About this task: In the entries below, count the lines that contain the word "import" and give only that number.
- Opening Delimiter -
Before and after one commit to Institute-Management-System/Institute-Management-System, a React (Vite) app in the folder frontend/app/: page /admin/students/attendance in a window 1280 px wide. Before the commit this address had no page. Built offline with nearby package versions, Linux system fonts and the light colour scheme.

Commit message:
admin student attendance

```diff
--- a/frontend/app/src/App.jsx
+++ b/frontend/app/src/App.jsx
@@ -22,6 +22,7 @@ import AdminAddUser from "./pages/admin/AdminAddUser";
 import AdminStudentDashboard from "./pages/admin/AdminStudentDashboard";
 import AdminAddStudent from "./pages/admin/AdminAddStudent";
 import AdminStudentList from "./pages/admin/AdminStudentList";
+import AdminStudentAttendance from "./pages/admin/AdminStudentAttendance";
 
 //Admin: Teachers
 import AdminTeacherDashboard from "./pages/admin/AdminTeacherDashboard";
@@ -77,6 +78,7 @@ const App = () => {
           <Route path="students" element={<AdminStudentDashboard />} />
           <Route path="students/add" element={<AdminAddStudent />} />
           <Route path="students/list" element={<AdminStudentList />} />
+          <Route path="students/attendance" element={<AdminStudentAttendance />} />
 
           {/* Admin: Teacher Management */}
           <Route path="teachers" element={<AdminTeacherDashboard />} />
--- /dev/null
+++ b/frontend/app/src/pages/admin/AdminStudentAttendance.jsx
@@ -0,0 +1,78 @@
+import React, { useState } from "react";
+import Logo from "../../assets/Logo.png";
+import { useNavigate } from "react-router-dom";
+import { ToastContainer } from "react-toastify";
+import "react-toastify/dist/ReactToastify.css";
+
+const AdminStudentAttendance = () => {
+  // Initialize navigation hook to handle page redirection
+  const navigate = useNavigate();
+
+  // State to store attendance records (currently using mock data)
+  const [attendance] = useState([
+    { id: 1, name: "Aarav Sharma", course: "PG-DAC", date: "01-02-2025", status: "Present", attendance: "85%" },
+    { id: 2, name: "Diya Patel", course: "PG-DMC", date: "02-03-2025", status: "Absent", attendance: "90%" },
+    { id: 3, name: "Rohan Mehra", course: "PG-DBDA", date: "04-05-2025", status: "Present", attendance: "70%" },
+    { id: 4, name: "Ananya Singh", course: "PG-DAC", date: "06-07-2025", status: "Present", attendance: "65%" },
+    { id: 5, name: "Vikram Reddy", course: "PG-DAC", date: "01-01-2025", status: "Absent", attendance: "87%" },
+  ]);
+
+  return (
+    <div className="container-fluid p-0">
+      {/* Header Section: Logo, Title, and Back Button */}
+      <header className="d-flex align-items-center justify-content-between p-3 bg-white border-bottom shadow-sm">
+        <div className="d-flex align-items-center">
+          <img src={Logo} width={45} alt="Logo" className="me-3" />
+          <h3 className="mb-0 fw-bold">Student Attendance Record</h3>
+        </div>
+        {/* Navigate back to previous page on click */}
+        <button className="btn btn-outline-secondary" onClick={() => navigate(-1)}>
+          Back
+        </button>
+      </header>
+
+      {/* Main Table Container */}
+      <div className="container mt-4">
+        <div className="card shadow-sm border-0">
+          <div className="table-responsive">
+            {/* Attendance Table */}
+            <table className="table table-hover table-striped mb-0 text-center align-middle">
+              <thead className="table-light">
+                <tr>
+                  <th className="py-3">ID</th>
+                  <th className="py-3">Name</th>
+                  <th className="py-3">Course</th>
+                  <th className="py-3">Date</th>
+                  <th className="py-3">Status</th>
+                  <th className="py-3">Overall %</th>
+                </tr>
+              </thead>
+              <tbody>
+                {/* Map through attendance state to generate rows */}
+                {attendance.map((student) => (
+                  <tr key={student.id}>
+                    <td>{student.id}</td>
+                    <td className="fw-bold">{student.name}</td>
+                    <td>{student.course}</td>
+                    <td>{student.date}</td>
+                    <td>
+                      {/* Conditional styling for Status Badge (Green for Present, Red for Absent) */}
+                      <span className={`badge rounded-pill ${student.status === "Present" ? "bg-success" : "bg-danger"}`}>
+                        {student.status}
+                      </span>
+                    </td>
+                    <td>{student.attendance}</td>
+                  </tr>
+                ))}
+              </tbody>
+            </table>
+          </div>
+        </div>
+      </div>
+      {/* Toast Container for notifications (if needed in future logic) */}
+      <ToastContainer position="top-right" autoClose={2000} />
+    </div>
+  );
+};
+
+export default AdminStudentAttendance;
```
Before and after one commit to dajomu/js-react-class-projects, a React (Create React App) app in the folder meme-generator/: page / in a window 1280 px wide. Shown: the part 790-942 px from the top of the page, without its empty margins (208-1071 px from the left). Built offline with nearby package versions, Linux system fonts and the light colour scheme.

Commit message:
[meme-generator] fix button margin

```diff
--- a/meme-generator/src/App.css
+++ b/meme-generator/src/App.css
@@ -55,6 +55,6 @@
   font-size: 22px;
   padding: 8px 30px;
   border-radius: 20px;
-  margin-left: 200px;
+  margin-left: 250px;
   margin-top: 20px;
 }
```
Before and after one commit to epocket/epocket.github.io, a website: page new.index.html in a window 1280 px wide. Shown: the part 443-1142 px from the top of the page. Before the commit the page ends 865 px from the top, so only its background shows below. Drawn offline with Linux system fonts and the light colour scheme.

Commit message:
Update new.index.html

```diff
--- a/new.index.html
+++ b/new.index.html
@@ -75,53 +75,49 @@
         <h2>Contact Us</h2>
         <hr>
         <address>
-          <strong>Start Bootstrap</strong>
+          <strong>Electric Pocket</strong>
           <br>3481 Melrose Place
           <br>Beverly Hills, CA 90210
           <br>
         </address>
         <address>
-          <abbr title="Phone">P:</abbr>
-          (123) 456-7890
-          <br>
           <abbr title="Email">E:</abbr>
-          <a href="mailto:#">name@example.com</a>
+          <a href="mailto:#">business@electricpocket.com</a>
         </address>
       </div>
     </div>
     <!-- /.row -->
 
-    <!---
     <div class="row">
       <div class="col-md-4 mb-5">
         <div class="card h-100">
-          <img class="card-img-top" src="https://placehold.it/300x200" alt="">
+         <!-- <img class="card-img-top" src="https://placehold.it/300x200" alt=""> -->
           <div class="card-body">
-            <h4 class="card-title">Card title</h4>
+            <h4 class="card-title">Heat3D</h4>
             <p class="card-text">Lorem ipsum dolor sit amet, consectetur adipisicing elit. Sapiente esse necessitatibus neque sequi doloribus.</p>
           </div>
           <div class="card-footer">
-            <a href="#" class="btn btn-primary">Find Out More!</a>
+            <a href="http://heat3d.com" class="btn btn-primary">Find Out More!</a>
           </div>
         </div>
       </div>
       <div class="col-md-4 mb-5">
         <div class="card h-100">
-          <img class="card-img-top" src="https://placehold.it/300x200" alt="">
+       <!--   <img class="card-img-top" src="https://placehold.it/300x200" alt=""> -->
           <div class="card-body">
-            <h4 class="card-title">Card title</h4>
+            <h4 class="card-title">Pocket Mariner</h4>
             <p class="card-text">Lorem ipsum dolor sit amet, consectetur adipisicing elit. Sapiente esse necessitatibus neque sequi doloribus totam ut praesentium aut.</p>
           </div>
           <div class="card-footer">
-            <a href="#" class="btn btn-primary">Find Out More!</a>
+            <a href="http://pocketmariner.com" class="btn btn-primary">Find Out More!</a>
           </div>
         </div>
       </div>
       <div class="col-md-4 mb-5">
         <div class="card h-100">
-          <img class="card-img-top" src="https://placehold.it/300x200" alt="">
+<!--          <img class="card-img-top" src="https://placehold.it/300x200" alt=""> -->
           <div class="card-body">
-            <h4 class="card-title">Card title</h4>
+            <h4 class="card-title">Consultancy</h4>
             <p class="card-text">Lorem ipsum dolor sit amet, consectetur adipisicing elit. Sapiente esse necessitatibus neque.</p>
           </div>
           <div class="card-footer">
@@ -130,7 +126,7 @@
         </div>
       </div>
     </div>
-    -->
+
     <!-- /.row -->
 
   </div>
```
- Closing Delimiter -
Expected answer: 11